Problem details:
Report how many lines in the entries below have the word "dashed" in them, and give no other words.

Information provided:
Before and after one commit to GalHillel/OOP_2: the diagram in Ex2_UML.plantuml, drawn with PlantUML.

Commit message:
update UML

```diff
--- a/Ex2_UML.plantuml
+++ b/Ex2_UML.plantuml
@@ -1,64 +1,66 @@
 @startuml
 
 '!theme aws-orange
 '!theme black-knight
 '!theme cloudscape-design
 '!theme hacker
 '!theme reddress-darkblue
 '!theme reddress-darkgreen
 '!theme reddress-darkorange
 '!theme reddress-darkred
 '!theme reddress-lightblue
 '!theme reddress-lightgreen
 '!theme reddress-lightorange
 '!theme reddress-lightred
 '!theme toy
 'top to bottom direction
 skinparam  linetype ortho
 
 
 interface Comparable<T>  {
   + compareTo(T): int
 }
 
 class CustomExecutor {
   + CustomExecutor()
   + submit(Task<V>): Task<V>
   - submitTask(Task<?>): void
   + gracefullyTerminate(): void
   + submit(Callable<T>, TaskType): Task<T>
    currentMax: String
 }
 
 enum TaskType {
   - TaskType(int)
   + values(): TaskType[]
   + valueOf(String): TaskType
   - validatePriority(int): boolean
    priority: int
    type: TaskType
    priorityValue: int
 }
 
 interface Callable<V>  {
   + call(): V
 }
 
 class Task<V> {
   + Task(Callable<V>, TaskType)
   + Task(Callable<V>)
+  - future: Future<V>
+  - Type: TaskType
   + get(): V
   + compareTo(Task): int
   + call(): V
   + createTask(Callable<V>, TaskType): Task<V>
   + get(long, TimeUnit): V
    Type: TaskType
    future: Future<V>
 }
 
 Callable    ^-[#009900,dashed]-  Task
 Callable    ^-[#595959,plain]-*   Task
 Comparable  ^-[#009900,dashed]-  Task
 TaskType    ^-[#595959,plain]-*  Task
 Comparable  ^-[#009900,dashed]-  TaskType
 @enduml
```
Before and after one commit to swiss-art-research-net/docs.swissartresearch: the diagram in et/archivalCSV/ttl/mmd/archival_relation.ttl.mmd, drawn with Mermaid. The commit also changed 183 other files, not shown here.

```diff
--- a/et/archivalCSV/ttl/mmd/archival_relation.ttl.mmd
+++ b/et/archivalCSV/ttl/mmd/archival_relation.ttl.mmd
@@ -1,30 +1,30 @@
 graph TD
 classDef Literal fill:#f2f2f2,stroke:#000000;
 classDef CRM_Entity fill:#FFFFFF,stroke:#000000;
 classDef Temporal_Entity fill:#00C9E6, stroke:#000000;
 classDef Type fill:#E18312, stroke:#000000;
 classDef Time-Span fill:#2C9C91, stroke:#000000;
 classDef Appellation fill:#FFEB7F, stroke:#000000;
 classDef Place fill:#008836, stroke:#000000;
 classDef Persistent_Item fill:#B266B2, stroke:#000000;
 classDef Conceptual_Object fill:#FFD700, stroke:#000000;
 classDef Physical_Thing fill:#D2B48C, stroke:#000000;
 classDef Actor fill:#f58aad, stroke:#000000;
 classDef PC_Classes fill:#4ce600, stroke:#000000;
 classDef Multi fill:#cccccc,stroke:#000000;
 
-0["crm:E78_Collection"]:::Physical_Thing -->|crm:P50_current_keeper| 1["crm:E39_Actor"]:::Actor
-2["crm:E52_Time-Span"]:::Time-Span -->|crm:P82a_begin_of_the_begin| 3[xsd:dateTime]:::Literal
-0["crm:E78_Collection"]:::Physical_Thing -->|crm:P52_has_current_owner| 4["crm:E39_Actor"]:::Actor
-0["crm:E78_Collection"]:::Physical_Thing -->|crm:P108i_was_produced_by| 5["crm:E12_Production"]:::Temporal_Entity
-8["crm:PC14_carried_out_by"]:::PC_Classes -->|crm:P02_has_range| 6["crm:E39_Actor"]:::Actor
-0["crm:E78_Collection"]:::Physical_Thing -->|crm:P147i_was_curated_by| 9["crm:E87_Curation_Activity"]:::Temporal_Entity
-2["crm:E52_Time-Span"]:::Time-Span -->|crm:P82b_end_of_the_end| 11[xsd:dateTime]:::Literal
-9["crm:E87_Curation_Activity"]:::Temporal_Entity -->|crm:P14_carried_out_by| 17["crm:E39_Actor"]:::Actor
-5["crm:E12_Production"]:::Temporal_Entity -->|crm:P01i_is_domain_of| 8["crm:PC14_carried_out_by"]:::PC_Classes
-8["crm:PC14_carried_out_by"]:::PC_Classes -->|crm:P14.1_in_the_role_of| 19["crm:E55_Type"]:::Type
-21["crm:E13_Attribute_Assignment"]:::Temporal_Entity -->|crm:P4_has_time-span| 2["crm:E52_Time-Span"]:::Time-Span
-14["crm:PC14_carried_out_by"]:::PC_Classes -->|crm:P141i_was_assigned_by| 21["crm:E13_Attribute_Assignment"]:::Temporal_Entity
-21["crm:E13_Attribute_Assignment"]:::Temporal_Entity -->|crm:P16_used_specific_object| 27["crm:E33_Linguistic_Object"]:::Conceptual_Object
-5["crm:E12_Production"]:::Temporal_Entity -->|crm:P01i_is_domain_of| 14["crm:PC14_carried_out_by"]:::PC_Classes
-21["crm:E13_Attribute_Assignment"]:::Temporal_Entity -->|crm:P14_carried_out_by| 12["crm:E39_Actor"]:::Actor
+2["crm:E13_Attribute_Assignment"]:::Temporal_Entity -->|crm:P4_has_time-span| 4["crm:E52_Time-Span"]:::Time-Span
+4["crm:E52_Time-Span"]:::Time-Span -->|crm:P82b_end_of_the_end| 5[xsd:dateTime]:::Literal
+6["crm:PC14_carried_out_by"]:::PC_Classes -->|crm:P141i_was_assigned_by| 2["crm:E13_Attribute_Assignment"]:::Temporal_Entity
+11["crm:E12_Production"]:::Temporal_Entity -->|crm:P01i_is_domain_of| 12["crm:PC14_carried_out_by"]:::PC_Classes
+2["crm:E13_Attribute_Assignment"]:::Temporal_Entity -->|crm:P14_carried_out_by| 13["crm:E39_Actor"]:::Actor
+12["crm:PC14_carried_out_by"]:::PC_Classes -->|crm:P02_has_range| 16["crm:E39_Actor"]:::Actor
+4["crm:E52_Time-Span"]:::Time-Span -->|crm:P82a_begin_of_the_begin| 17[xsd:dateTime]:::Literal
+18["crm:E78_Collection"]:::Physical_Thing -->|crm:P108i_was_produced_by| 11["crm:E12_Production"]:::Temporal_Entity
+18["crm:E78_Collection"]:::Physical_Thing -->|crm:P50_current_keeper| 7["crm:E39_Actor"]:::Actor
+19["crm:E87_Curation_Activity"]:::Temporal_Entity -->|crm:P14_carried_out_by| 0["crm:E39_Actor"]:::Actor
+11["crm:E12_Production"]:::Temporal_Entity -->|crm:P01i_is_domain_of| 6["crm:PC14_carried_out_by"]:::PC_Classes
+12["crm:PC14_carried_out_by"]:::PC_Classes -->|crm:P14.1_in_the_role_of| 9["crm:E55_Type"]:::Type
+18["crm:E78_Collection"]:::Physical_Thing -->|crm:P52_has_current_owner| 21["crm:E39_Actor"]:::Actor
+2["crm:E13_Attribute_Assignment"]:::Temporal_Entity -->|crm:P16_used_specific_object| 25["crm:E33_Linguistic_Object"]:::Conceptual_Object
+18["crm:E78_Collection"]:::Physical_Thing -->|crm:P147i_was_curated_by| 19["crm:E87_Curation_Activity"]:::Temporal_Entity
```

Solved exercise:
3